# Description of the task:
Pull out every line below that contains the word "notebook".

[Edit difference data]
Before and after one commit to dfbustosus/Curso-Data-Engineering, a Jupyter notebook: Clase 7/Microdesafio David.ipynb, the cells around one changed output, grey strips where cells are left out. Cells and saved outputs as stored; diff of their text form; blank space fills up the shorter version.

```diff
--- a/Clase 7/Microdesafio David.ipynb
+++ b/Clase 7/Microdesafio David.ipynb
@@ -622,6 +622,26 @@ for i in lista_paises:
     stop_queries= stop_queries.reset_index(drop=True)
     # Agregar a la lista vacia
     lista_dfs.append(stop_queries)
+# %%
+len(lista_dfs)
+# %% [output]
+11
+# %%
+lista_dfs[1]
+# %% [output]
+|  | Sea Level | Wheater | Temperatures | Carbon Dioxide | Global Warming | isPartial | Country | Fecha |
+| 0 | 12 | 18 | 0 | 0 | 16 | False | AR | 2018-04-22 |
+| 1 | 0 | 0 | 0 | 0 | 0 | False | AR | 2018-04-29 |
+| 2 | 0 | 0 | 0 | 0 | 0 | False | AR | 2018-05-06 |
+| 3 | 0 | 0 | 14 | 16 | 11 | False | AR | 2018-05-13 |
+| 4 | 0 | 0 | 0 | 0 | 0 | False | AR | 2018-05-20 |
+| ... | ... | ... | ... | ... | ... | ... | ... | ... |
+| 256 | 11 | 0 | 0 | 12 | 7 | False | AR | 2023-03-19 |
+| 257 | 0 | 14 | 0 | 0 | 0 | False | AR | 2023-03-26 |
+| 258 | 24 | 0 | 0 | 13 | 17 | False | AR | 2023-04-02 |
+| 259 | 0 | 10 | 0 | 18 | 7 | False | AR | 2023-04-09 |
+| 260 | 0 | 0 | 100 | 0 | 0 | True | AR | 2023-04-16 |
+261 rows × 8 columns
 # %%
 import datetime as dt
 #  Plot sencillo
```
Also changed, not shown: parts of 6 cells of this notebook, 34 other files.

# Output below:
Before and after one commit to dfbustosus/Curso-Data-Engineering, a Jupyter notebook: Clase 7/Microdesafio David.ipynb, the cells around one changed output, grey strips where cells are left out. Cells and saved outputs as stored; diff of their text form; blank space fills up the shorter version.
Also changed, not shown: parts of 6 cells of this notebook, 34 other files.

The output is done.